→ Records supplied
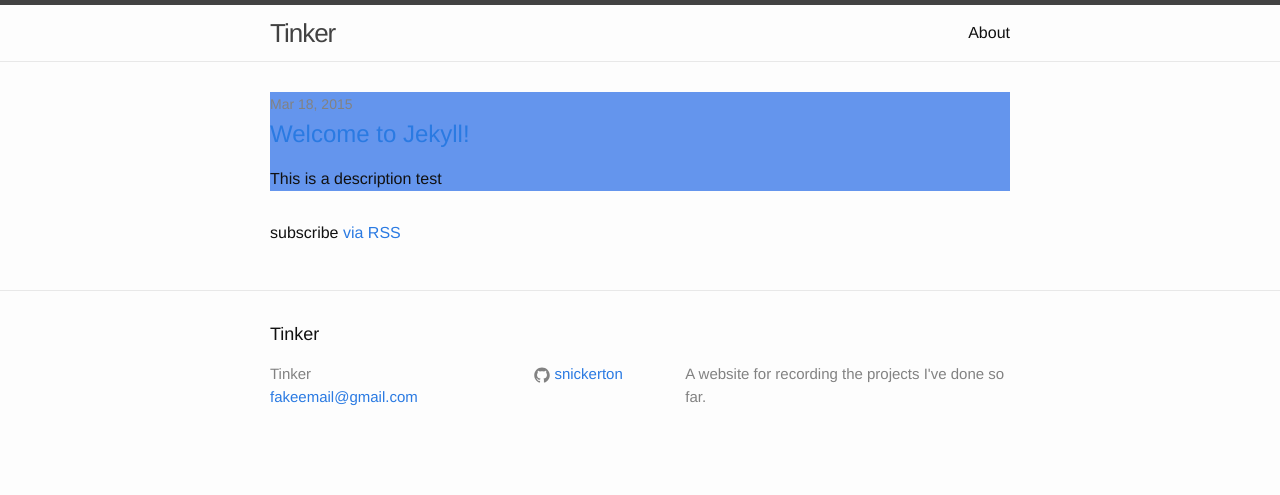
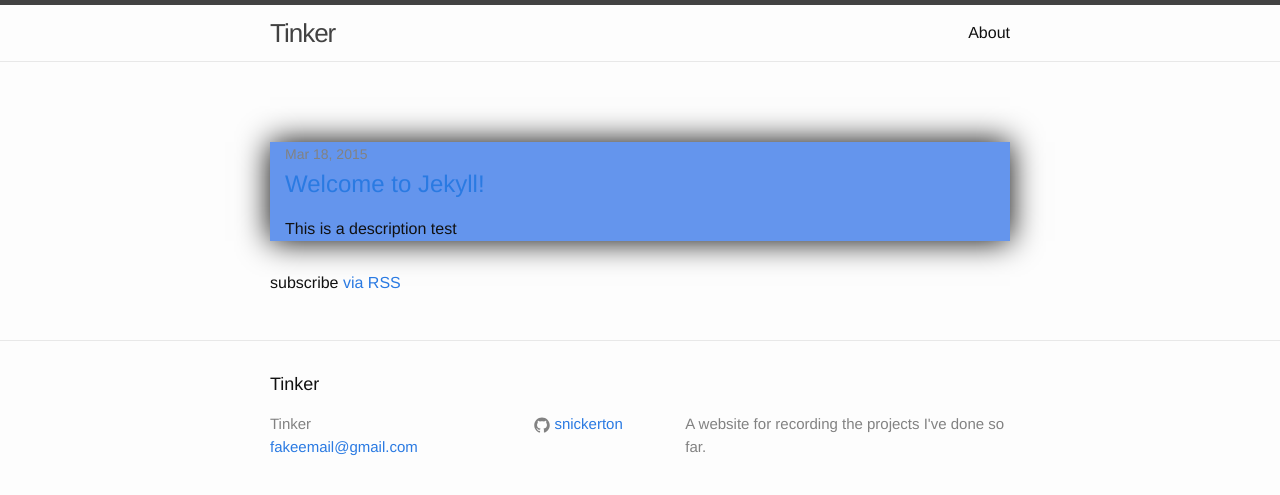
Before and after one commit to snickerton/snickerton.github.legacy, a Jekyll site: the page built from index.html, in a window 1280 px wide. Shown: the top 495 px of the page. Built offline with Jekyll 4.4.1, drawn with Linux system fonts in a browser that asks for light colours.

Commit message:
Update main.scss

```diff
--- a/css/main.scss
+++ b/css/main.scss
@@ -29,6 +29,9 @@
 
 div.post-card {
     background-color: #6495ed;
+    margin-top: 50px;
+    box-shadow: 0 0 30px black;
+    padding:0 15px 0 15px;
 }
 
 // Using media queries with like this:
```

→ Task to carry out
Keeping every word as it is, write out all the data and omit the pictures.

→ Finished task
Before and after one commit to snickerton/snickerton.github.legacy, a Jekyll site: the page built from index.html, in a window 1280 px wide. Shown: the top 495 px of the page. Built offline with Jekyll 4.4.1, drawn with Linux system fonts in a browser that asks for light colours.

Commit message:
Update main.scss

```diff
--- a/css/main.scss
+++ b/css/main.scss
@@ -29,6 +29,9 @@
 
 div.post-card {
     background-color: #6495ed;
+    margin-top: 50px;
+    box-shadow: 0 0 30px black;
+    padding:0 15px 0 15px;
 }
 
 // Using media queries with like this:
```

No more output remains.